Please visit the artist's 
website to view the collection here!


In the article, Dinges explains his sampler connection in this way:

Beyond tattoos and scrimshaw, it’s important to say that my “Dead Laptop Series” was formally inspired by 19th-century American schoolgirl needlepoint samplers. Images here often included the alphabet, botanicals, and simple moral verse meant to inspire virtue.  Samplers almost look like laptops in size and they sort of represent the keyboard by way of the alphabet. I love the moral verses on them, and how their “knowledge” gets codified and transmitted in an intimate way. I make up my own simple poems to engrave, which are intentionally not meant to be great poetry but simply posit moral questions."
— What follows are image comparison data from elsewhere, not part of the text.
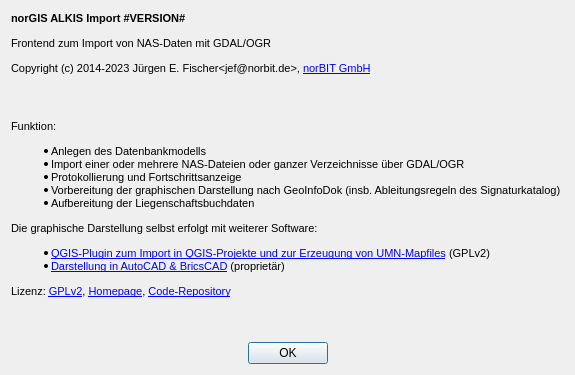
Qt form about.ui (norBIT/alkisimport) before a commit.
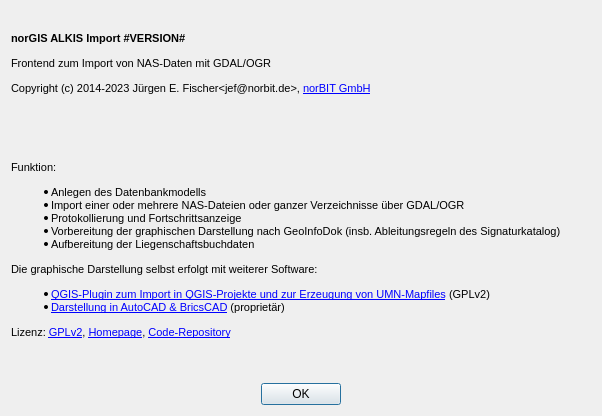
The same form after that commit. Icons and pictures are not drawn.

What changed in the file:
```diff
--- a/about.ui
+++ b/about.ui
@@ -6,8 +6,8 @@
    <rect>
     <x>0</x>
     <y>0</y>
-    <width>560</width>
-    <height>375</height>
+    <width>602</width>
+    <height>416</height>
    </rect>
   </property>
   <property name="windowTitle">
```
So very cool! And something to take your mind off a hum-drum Monday (assuming you're having one, since I certainly am.)  

Sometimes it helps me stumble through the laundry with a smile when I remember that someone, somewhere is doing something that is so much... more... interesting. 




luanne said...

So how did you happen to find this guy? (Your internet time-wasters are obviously superior to mine.)The Dead Laptops are amazingly creative, LOVE them! His other work is pretty great too. So cool when people put a fresh twist on something as traditional as scrimshaw, and to think samplers inspired the DLs... my mind is truly & duly boggled.

Hope you're feeling much better this week!

Amelia Poll said...

I'm not having a hum-drum Monday. I just had a fantastic one, in fact.... Spent at Disney World. I know, you're jealous. But that's not why I stopped by.

You should also remember, when sludging through the laundry on a Monday, that everyone, at some point has a Monday. We all have the same chores to do, and very few of us have enough money to pay someone else to take care of the mundane. So, while someone, somewhere may be doing something better than you, when you are making your art, chances are that someone, somewhere is having a "Monday" :)

susan m hinckley said...

thanks, you two!

LuAnne -- I thought the sampler connection was very cool too. Glad you like them. And duly & truly boggled may be my new favorite phrase.

Amelia -- Disney World, huh? Exactly the kind of awesome thing I knew someone, somewhere was doing...Hope you're having a great time! And please blow a kiss to Steven Tyler on the Rock-n-Roller Coaster for me!

Leenie said...

The "dead laptop" art truly IS boggleing. I really like the "Earth, Water,Fire, Wind, Sky" wrapped around that Macintosh Apple.

I have a love/hate relationship with needlework samplers. I was given a cross stitch sampler to work on when I was about ten. Hated it. There were too many trees to climb and ditches to swim in.

Even now needlework is not my favorite way to spend time. But I very much love and admire samplers like the one you have framed and also the amazing stitchery you create.

The cowboy art looks right at home on your wall.

Allie said...

What a fun post! And I love your little drawing at the end of it. Love the sampler connection!

Blog Widget by LinkWithin